[Goal of the exercise] In the records below, pick out all lines containing the word "Total".

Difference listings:

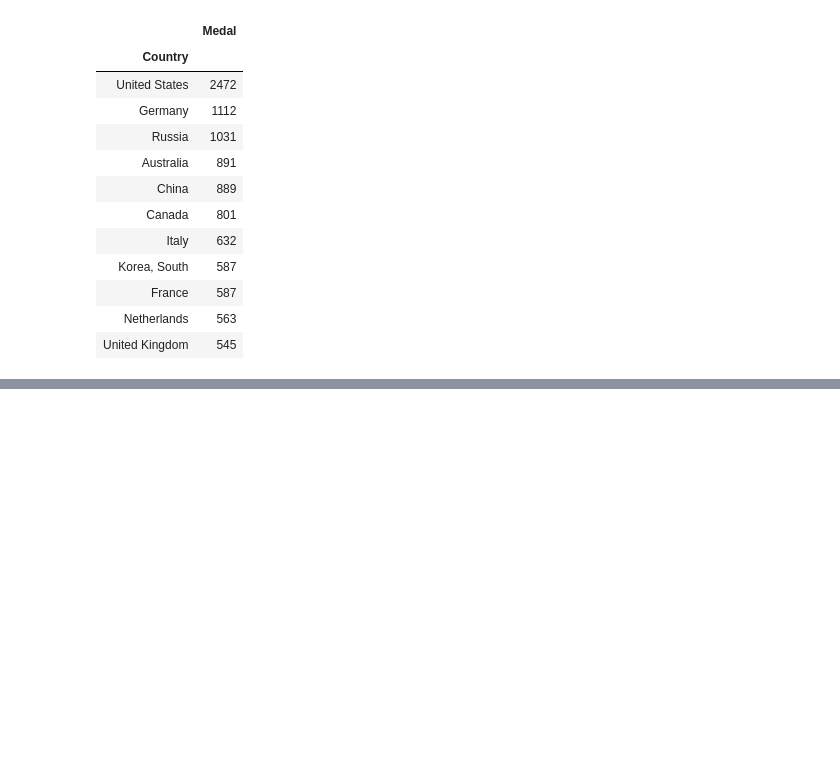
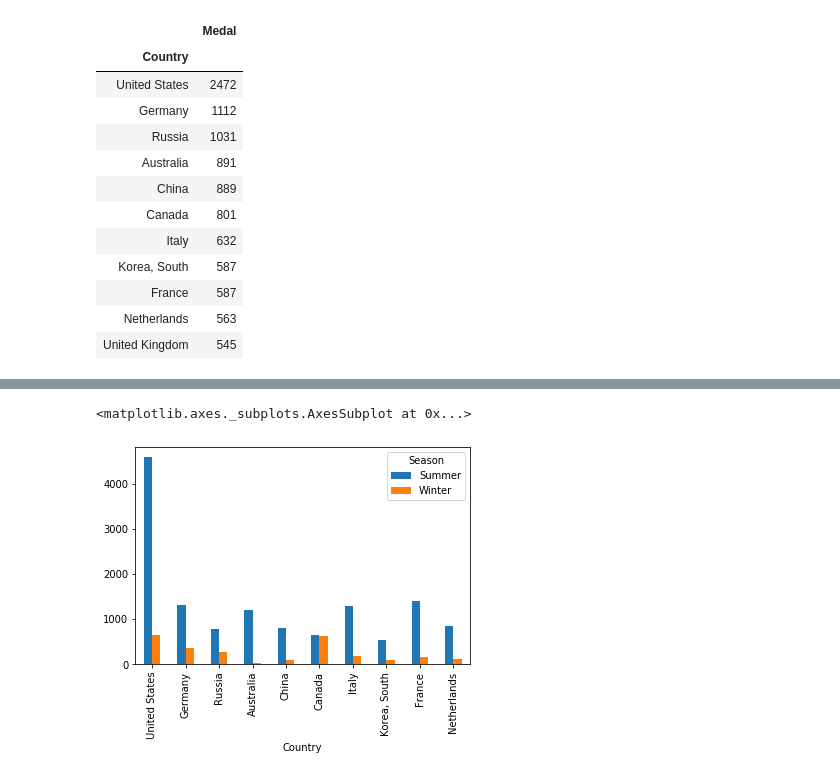
Before and after one commit to isalinedhoop/notebook, a Jupyter notebook: Countries_merge.ipynb, the cells around one changed output, grey strips where cells are left out. Drawn from its saved outputs; the diff is of its cells as text; code cells hidden in the pictures; blank space fills up the shorter version.

Commit message:
countries8V2

```diff
--- a/Countries_merge.ipynb
+++ b/Countries_merge.ipynb
@@ -231,0 +228,3 @@ season_medals_df
+# %%
+season_count_df = season_count_df.unstack()
+season_count_df
@@ -231,0 +246,6 @@ season_medals_df
+# %%
+season_count_df.fillna(0, inplace=True)
+# %%
+season_count_df["Summer"] = season_count_df["Summer"].astype(int)
+season_count_df["Winter"] = season_count_df["Winter"].astype(int)
+season_count_df.head(10)
@@ -231,0 +265,3 @@ season_medals_df
+# %%
+season_count_df["Total"] = medals_df
+season_count_df.head(10)
@@ -231,0 +281,5 @@ season_medals_df
+# %%
+season_count_df.sort_values(by="Total", ascending=False)[["Summer", "Winter"]].head(10).plot(kind="bar")
+# %% [output]
+<matplotlib.axes._subplots.AxesSubplot at 0x...>
+[figure, added]
```
Also changed, not shown: parts of 7 cells of this notebook.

[Final answer]
+season_count_df["Total"] = medals_df
+season_count_df.sort_values(by="Total", ascending=False)[["Summer", "Winter"]].head(10).plot(kind="bar")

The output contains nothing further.